You have spent time, energy, money and other resources finding the right person to fill your vacancy; the last situation you want is for that new team member to leave your firm early and have all those resources go to waste. Plus you’d be stuck doing it all over again. But how do you bridge the gap between recruitment and retention? Onboarding.
Make your new employee feel welcome, wanted and engaged before the first day. Often there is a lag between signing the offer letter and the first day of employment, so a week before the start date call your new team member and say how much you are looking forward to having them onboard. If it is an executive position call again on the afternoon of the day before they start. This will warm any cold feet and calm any nerves.
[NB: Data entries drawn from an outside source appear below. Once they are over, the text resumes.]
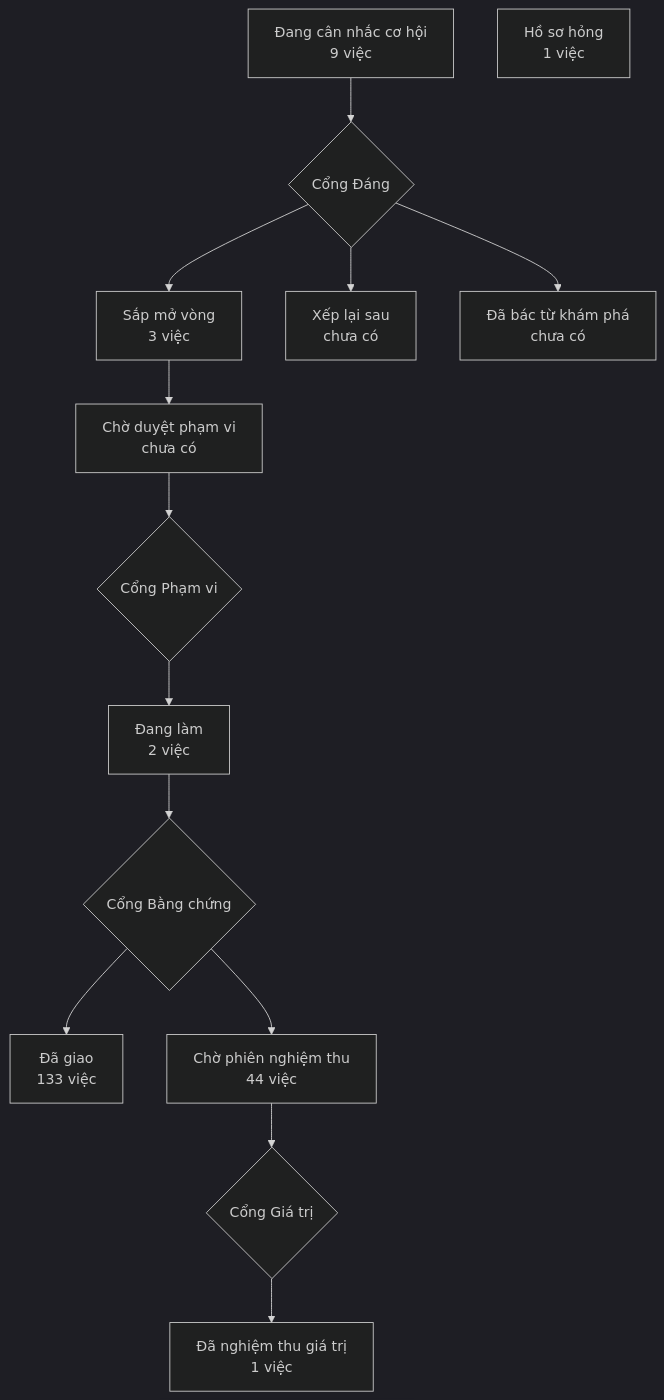
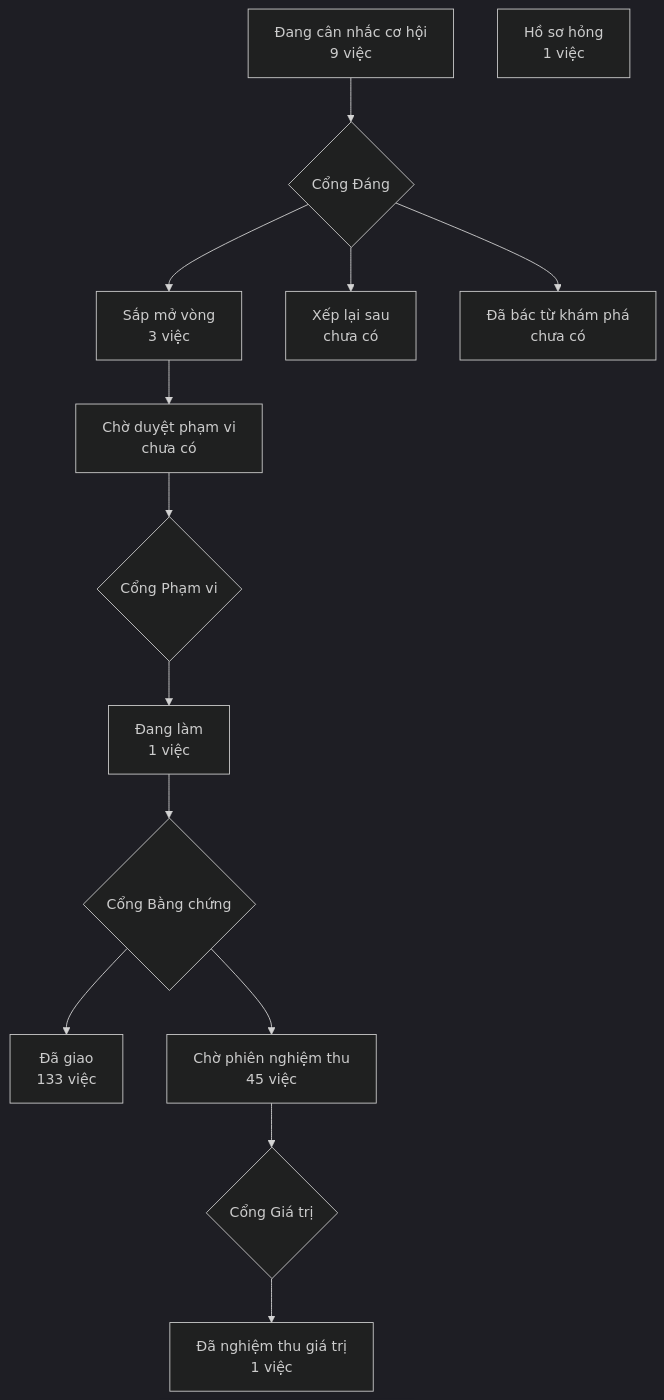
Before and after one commit to phanlemanh/crm-onehub: the diagram in PRODUCT-MAP.md, drawn with Mermaid (dark theme). The commit also changed 4 other files, not shown here.

````diff
--- a/PRODUCT-MAP.md
+++ b/PRODUCT-MAP.md
@@ -7,13 +7,13 @@
 ```mermaid
 flowchart TD
   A["Đang cân nhắc cơ hội<br/>9 việc"] --> GD{"Cổng Đáng"}
   GD --> B["Sắp mở vòng<br/>3 việc"]
   GD --> XL["Xếp lại sau<br/>chưa có"]
   GD --> DB["Đã bác từ khám phá<br/>chưa có"]
   B --> CD["Chờ duyệt phạm vi<br/>chưa có"] --> GP{"Cổng Phạm vi"}
-  GP --> DL["Đang làm<br/>2 việc"] --> GB{"Cổng Bằng chứng"}
+  GP --> DL["Đang làm<br/>1 việc"] --> GB{"Cổng Bằng chứng"}
   GB --> DG["Đã giao<br/>133 việc"]
-  GB --> CN["Chờ phiên nghiệm thu<br/>44 việc"] --> GG{"Cổng Giá trị"}
+  GB --> CN["Chờ phiên nghiệm thu<br/>45 việc"] --> GG{"Cổng Giá trị"}
   GG --> NT["Đã nghiệm thu giá trị<br/>1 việc"]
   HS["Hồ sơ hỏng<br/>1 việc"]
 ```
````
It is imperative that when the new hire arrives on day one that they have a work space completely set up, everything from a computer with a working e-mail, e-mail signature, and any other necessary programs to pens, notebooks and business cards printed and sitting on their desk. Plan in advance what the orientation and initial training will look like. Know exactly who is teaching what and when. Show a commitment to having prepped for them and they will feel important and valued from the start, thus increasing their chance of making it through the critical first three months.
One idea is to have new employees start on a Friday – this gives them the weekend to process the new environment and then they can hit the ground running on Monday. The Friday is essentially a meet and greet anyway. Make sure your entire team knows they are starting – send out an announcement e-mail with a brief overview of the new hire’s background and always set up their name in the phone system and on the phone directory.
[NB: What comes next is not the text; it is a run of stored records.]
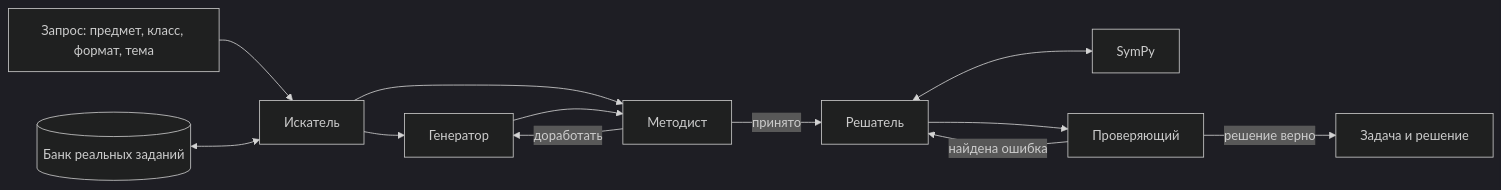
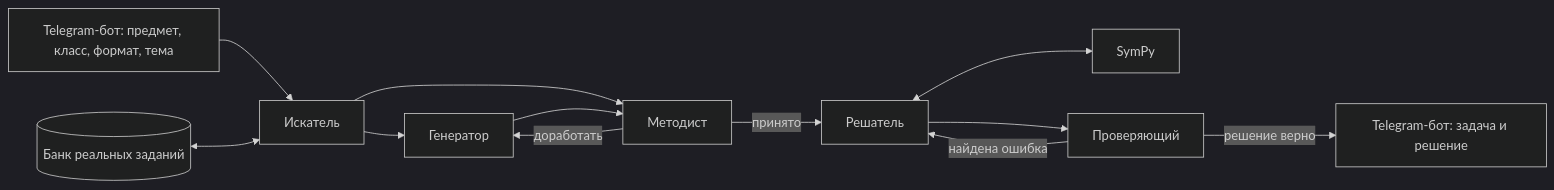
Before and after one commit to Aristarkh27/math_problems_generation: the diagram in README.md, drawn with Mermaid (dark theme). The commit also changed other lines of this file, not shown here.

````diff
--- a/README.md
+++ b/README.md
@@ -50,14 +50,14 @@
 ```mermaid
 flowchart LR
-    U["Запрос: предмет, класс, формат, тема"] --> I["Искатель"]
+    U["Telegram-бот: предмет, класс, формат, тема"] --> I["Искатель"]
     B[("Банк реальных заданий")] <--> I
     I --> G["Генератор"]
     I --> M["Методист"]
     G --> M
     M -- "доработать" --> G
     M -- "принято" --> S["Решатель"]
     S <--> T["SymPy"]
     S --> V["Проверяющий"]
     V -- "найдена ошибка" --> S
-    V -- "решение верно" --> O["Задача и решение"]
+    V -- "решение верно" --> O["Telegram-бот: задача и решение"]
 ```
````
The key to effective onboarding is to always appear organized and to always appear enthusiastic. Make a commitment to your new team member before they even start and you’ll be rewarded with a team member that makes a speedy commitment to you.